_EXERCISE DIRECTIONS_
Please copy every line with the string "absolute" from the entries below.

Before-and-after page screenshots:
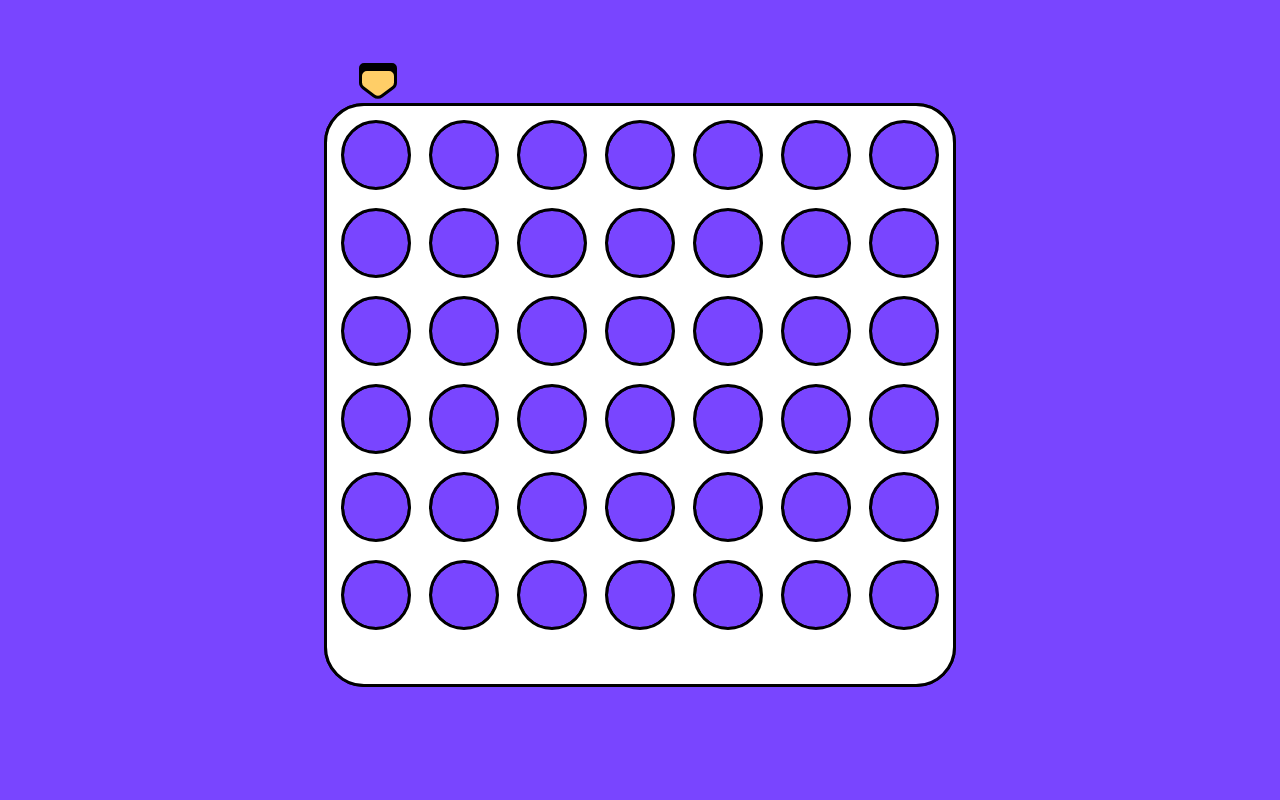
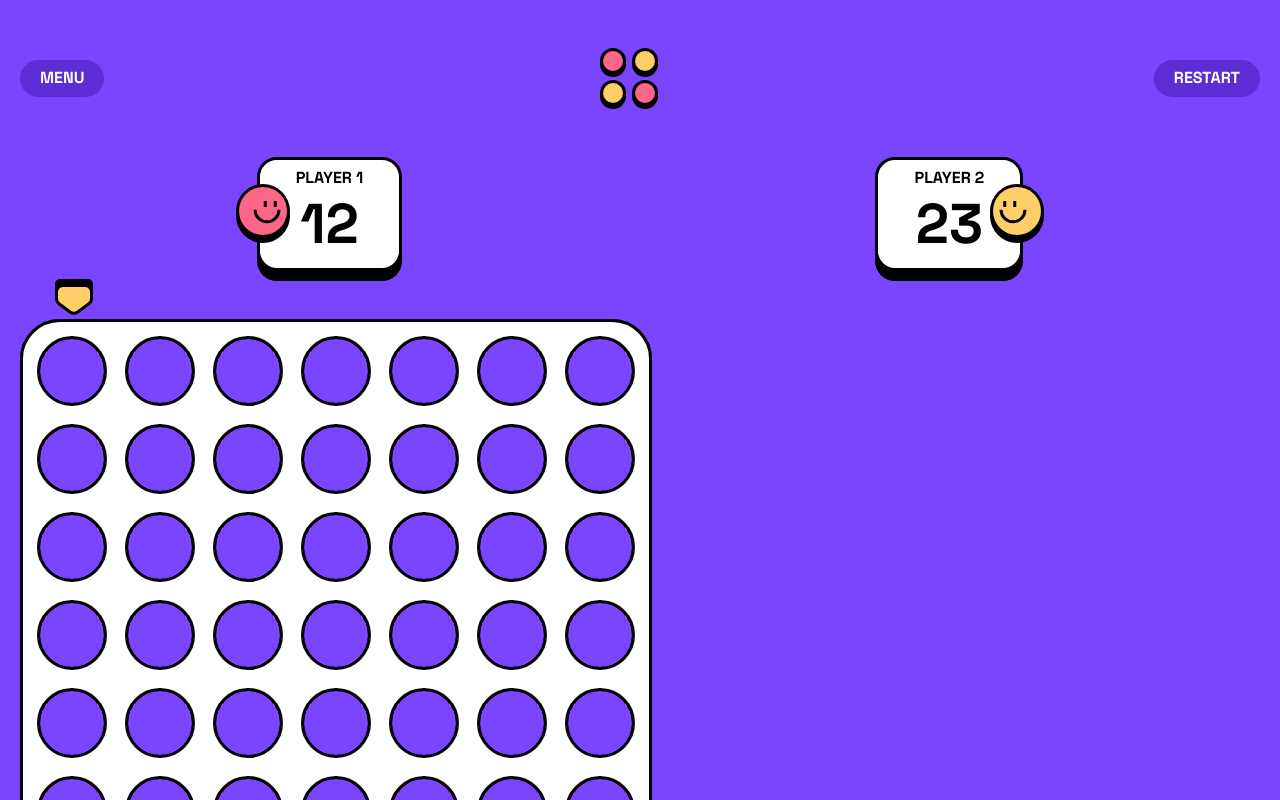
Before and after one commit to mehdi-zibout/FEM-Connect-Four-game, a React (Vite) app: page / in a window 1280 px wide. Built offline with nearby package versions, Linux system fonts and the light colour scheme.

Commit message:
Add Score Card

```diff
--- a/src/App.tsx
+++ b/src/App.tsx
@@ -11,6 +11,7 @@ import MainMenu from "./Views/MainMenu";
 import PauseModal from "./components/PauseModal";
 import Modal from "./components/Modal";
 import Board from "./components/Board";
+import GameView from "./Views/GameView";
 
 const newGame: number[][] = new Array(6).fill(new Array(7).fill(0));
 function App() {
@@ -69,7 +70,8 @@ function App() {
           </div>
           <BackgroundWhite className="absolute top-0 " />
         </div> */}
-        <Board />
+        {/* <Board /> */}
+        <GameView />
       </main>
       {/* <MainMenu />
         <button onClick={() => setIsPlayer1Turn(true)}>show modal</button>
@@ -95,17 +97,6 @@ function App() {
     }
     setGame(newGameState.reverse());
     setIsPlayer1Turn(!isPlayer1Turn);
-    // setGame(
-    //   game.map((row) => {
-    //     if (!foundIt && row[i] == 0) {
-    //       const updatedRow = [...row];
-    //       updatedRow[i] = isPlayer1Turn ? 2 : 3;
-    //       foundIt = true;
-    //       return updatedRow;
-    //     }
-    //     return row;
-    //   })
-    // );
   }
 }
 
--- a/src/Views/GameView.tsx
+++ b/src/Views/GameView.tsx
@@ -1,5 +1,24 @@
+import MiniButton from "../components/MiniButton";
+import { ReactComponent as Logo } from "../assets/logo.svg";
+import { ReactComponent as PlayerOne } from "../assets/player-one.svg";
+import { ReactComponent as PlayerTwo } from "../assets/player-two.svg";
+import Score from "../components/Score";
+import Board from "../components/Board";
 function GameView() {
-  return <div className=""></div>;
+  return (
+    <div className="pt-12 px-5 w-full h-full">
+      <header className="flex justify-between items-center">
+        <MiniButton>Menu</MiniButton>
+        <Logo />
+        <MiniButton>restart</MiniButton>
+      </header>
+      <div className="flex justify-around items-center my-12">
+        <Score name="player 1" score={12} Icon={PlayerOne} />
+        <Score name="player 2" score={23} Icon={PlayerTwo} isReverse />
+      </div>
+      <Board />
+    </div>
+  );
 }
 
 export default GameView;
--- /dev/null
+++ b/src/components/Score.tsx
@@ -0,0 +1,29 @@
+import type { FunctionComponent, SVGProps } from "react";
+import Card from "./Card";
+
+function Score({ score, name, Icon, isReverse }: ScoreProps) {
+  return (
+    <>
+      <Card className="bg-white text-black text-center px-9 py-2 relative">
+        <div className="text-hxs uppercase">{name}</div>
+        <div className="font-bold text-[2rem] leading-[41px] tablet:text-hl">
+          {score}
+        </div>
+        <Icon
+          className={`absolute top-0 bottom-0 my-auto  ${
+            isReverse ? "-right-6" : "-left-6"
+          }`}
+        />
+      </Card>
+    </>
+  );
+}
+
+type ScoreProps = {
+  name: string;
+  score: number;
+  Icon: FunctionComponent<SVGProps<SVGSVGElement>>;
+  isReverse?: boolean;
+};
+
+export default Score;
```
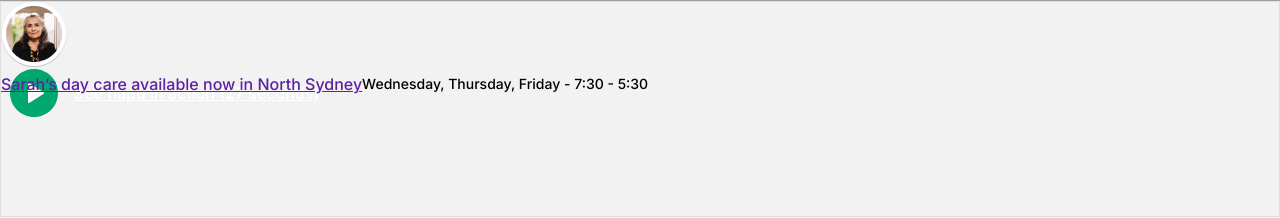
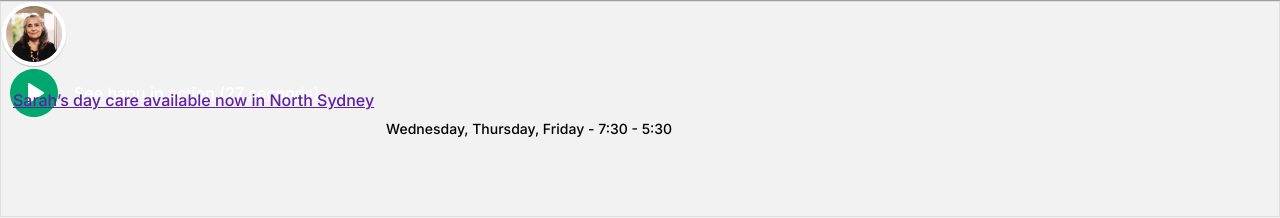
Before and after one commit to walterlbf/react-challenge, a React (Create React App) app: page / in a window 1280 px wide. Shown: the part 615-833 px from the top of the page. Built offline with nearby package versions, Linux system fonts and the light colour scheme; grey boxes are pictures that could not be loaded.

Commit message:
linhamento da margin ok

```diff
--- a/src/styles/Profile.css
+++ b/src/styles/Profile.css
@@ -19,6 +19,7 @@
   font-size: 16px;
   line-height: 24px;
   color: #5E20A4;
+  margin: 16px 12px 74px;
 }
 
 .p{
```
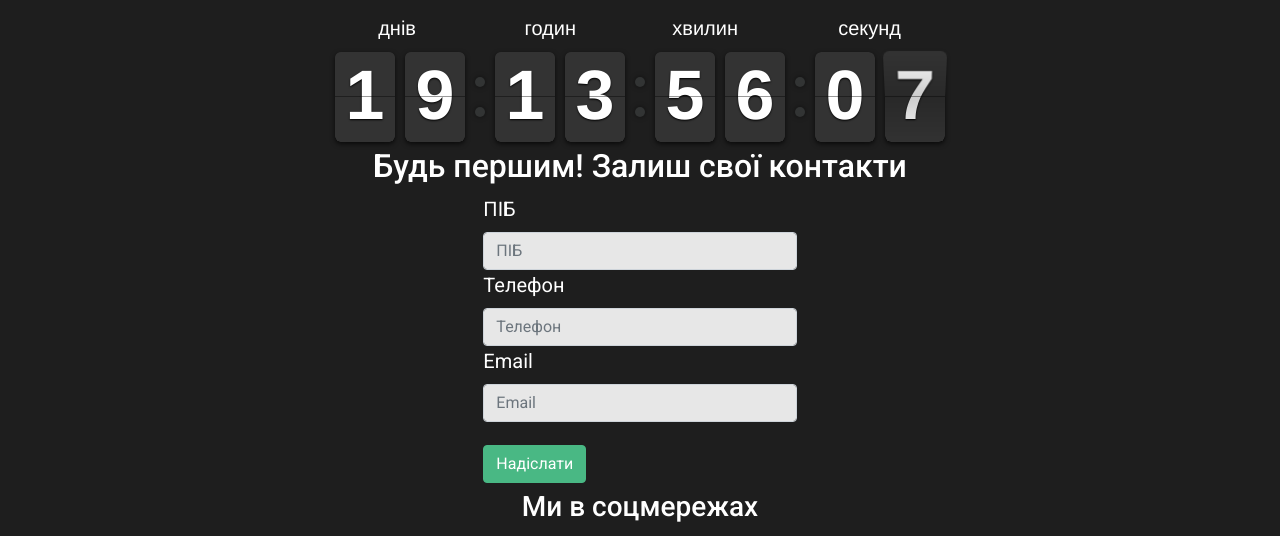
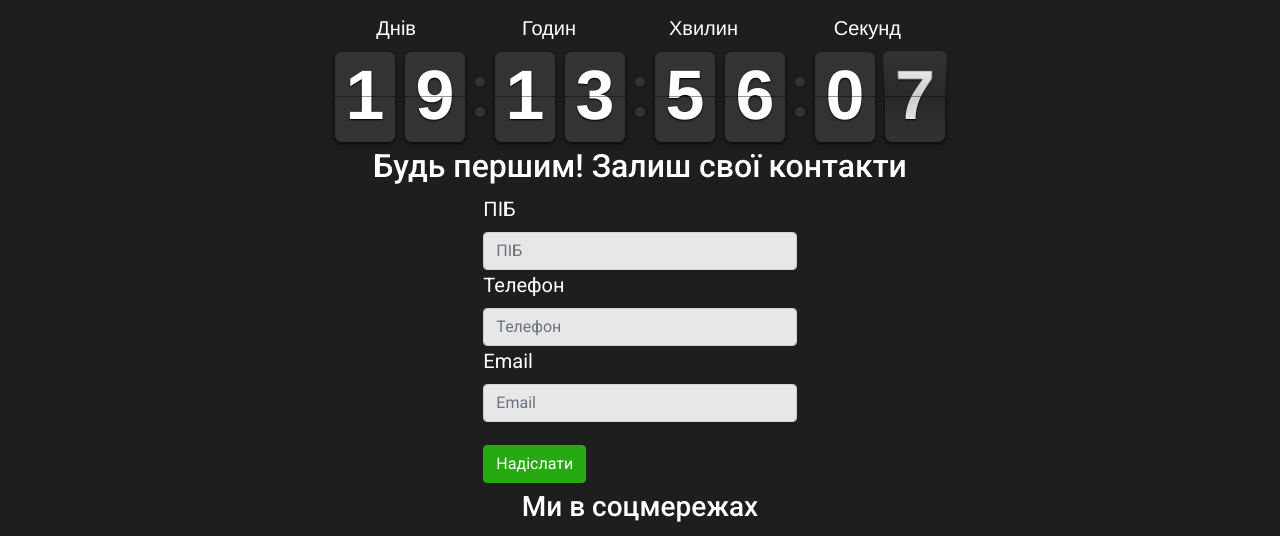
Before and after one commit to Abubakr98/countdown, a plain HTML site: page index.html in a window 1280 px wide. Shown: the part 129-665 px from the top of the page. Drawn offline with nearby package versions, Linux system fonts and the light colour scheme.

Commit message:
calendar

```diff
--- a/FlipClock-master/compiled/flipclock.js
+++ b/FlipClock-master/compiled/flipclock.js
@@ -2709,12 +2709,12 @@ var FlipClock;
 
   FlipClock.Lang.Russian = {
 
-    'years'   : 'лет',
-    'months'  : 'месяцев',
-    'days'    : 'днів',
-    'hours'   : 'годин',
-    'minutes' : 'хвилин',
-    'seconds' : 'секунд'
+    'years'   : 'Лет',
+    'months'  : 'Месяцев',
+    'days'    : 'Днів',
+    'hours'   : 'Годин',
+    'minutes' : 'Хвилин',
+    'seconds' : 'Секунд'
 
   };
 
--- a/style.css
+++ b/style.css
@@ -54,8 +54,8 @@ label, .flip-clock-label{
     display: flex;
 }
 .btn{
-    background-color:rgb(73, 184, 132) !important;
-    border: 1px solid rgb(73, 184, 132) !important;
+    background-color: #26A911 !important;
+    border: 1px solid #26A911 !important;
 }
 .form-control{
     background-color: rgb(231, 231, 231) !important;
```
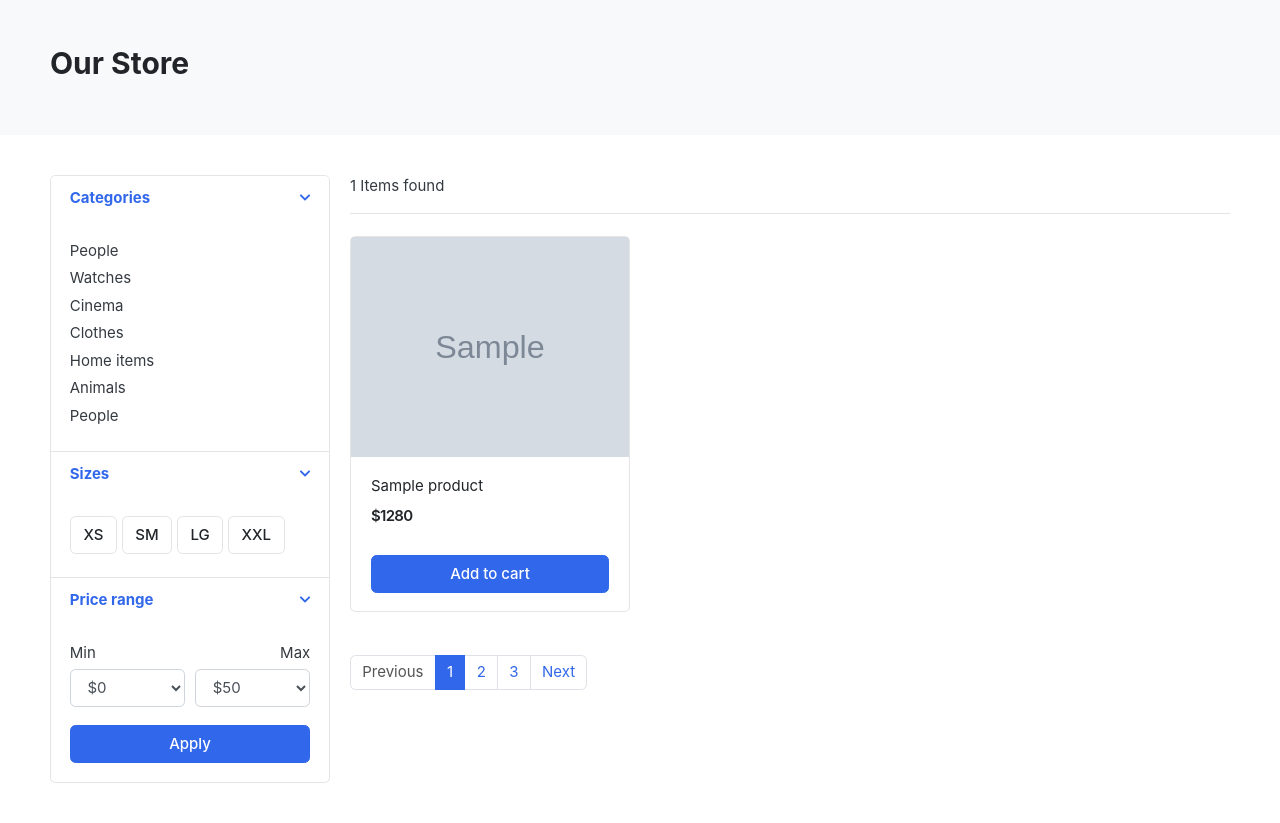
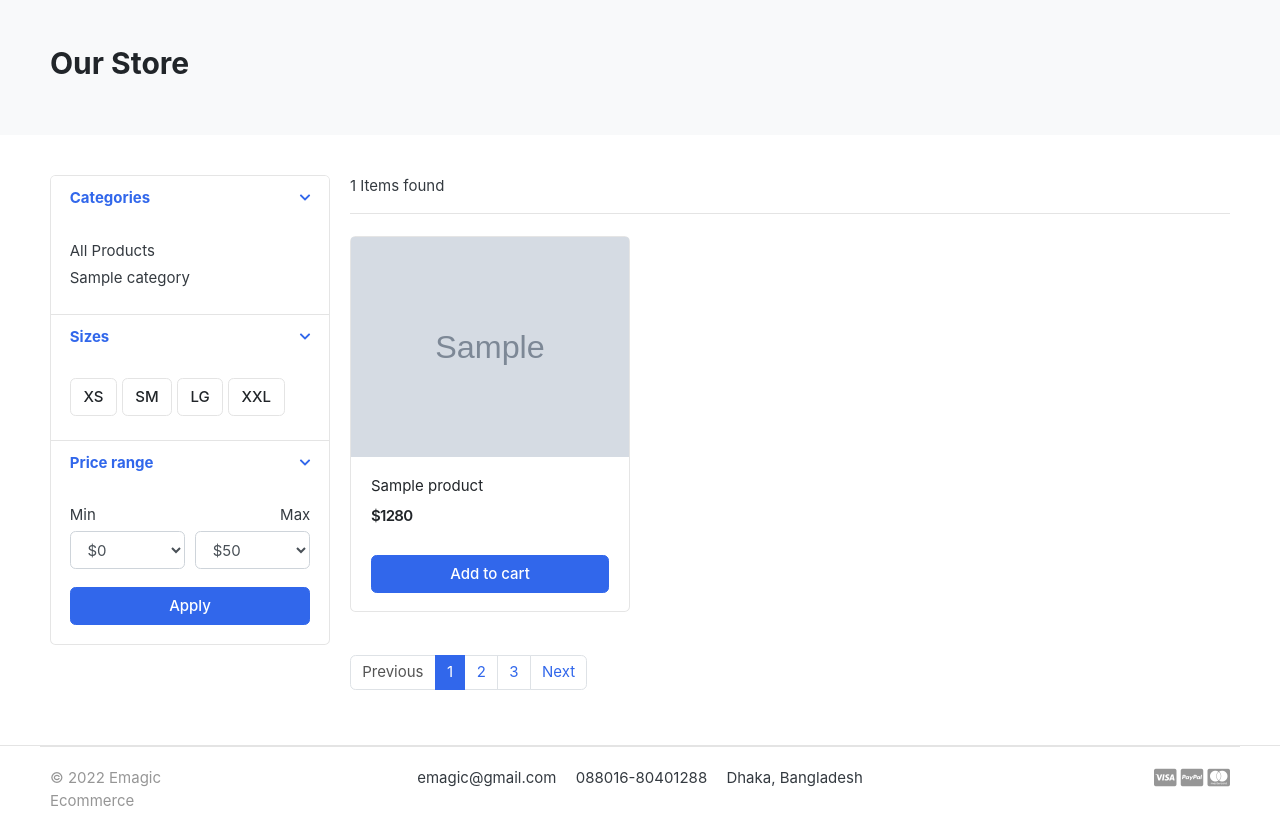
Before and after one commit to Tanisshh/Emagic, a Django app: template templates/store/store.html in a window 1280 px wide. Shown: the part 119-942 px from the top of the page. Run offline with Django 4.2, Linux system fonts and the light colour scheme; the template is opened without the code that fills it: most values are stand-ins (such as "Sample title", 1, 10 or a date in 2020); grey boxes marked "Sample" are stand-in pictures; some libraries are stand-ins or nearby versions; some web fonts are replaced.

Commit message:
initiating links by category

```diff
--- a/category/models.py
+++ b/category/models.py
@@ -1,4 +1,5 @@
 from django.db import models
+from django.urls import reverse
 
 
 class Category(models.Model):
@@ -11,5 +12,8 @@ class Category(models.Model):
         verbose_name = 'category'
         verbose_name_plural = 'categories'
 
+    def get_url(self):
+        return reverse('products_by_category', args=[self.slug])
+
     def __str__(self):
         return self.category_name
--- a/emagic/settings.py
+++ b/emagic/settings.py
@@ -65,6 +65,7 @@ TEMPLATES = [
                 'django.template.context_processors.request',
                 'django.contrib.auth.context_processors.auth',
                 'django.contrib.messages.context_processors.messages',
+                'category.context_processors.menu_links'
             ],
         },
     },
--- a/templates/includes/navbar.html
+++ b/templates/includes/navbar.html
@@ -38,12 +38,10 @@
 				<i class="fa fa-bars"></i> All category
 			</button>
 			<div class="dropdown-menu">
-				<a class="dropdown-item" href="#">Machinery / Mechanical Parts / Tools </a>
-				<a class="dropdown-item" href="#">Consumer Electronics / Home Appliances </a>
-				<a class="dropdown-item" href="#">Auto / Transportation</a>
-				<a class="dropdown-item" href="#">Apparel / Textiles / Timepieces </a>
-				<a class="dropdown-item" href="#">Home & Garden / Construction / Lights </a>
-				<a class="dropdown-item" href="#">Beauty & Personal Care / Health </a>
+        <a class="dropdown-item" href="{% url 'store' %}">All Products</a>
+        {% for category in links %}
+				    <a class="dropdown-item" href="{{ category.get_url }}">{{ category.category_name }}</a>
+        {% endfor %}
 			</div>
 		</div>  <!-- category-wrap.// -->
 	</div> <!-- col.// -->
--- a/templates/store/store.html
+++ b/templates/store/store.html
@@ -30,13 +30,10 @@
     <div class="card-body">
 
       <ul class="list-menu">
-      <li><a href="#">People  </a></li>
-      <li><a href="#">Watches </a></li>
-      <li><a href="#">Cinema  </a></li>
-      <li><a href="#">Clothes  </a></li>
-      <li><a href="#">Home items </a></li>
-      <li><a href="#">Animals</a></li>
-      <li><a href="#">People </a></li>
+        <li><a href="{% url 'store' %}">All Products</a></li>
+        {% for category in links %}
+          <li><a href="{{ category.get_url }}">{{ category.category_name }}  </a></li>
+        {% endfor %}
       </ul>
 
     </div> <!-- card-body.// -->
```
Also changed, not shown: category/context_processors.py (added, +7 -0 lines).
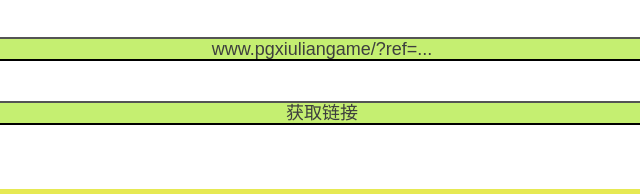
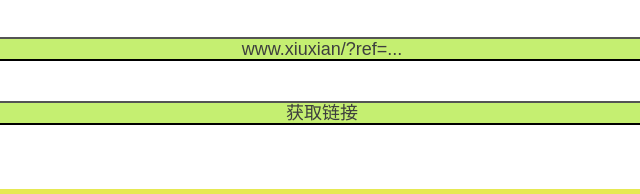
Before and after one commit to WebSiteLaunchPad/pgxiuxian, a plain HTML site: page index.html in a window 1280 px wide. Shown: the part 2069-2263 px from the top of the page, 318-958 px from the left. Drawn offline with nearby package versions, Linux system fonts and the light colour scheme; a script that the page names is missing.

Commit message:
Update index.html

```diff
--- a/index.html
+++ b/index.html
@@ -314,7 +314,7 @@
 
 
             <div class="button-container">
-                <button class="myinput">www.pgxiuliangame/?ref=...</button>
+                <button class="myinput">www.xiuxian/?ref=...</button>
             </div>
 
    <div class="new" style="margin-top: 20px;">
```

_RESULT OF THE TASK_
           <BackgroundWhite className="absolute top-0 " />
+          className={`absolute top-0 bottom-0 my-auto  ${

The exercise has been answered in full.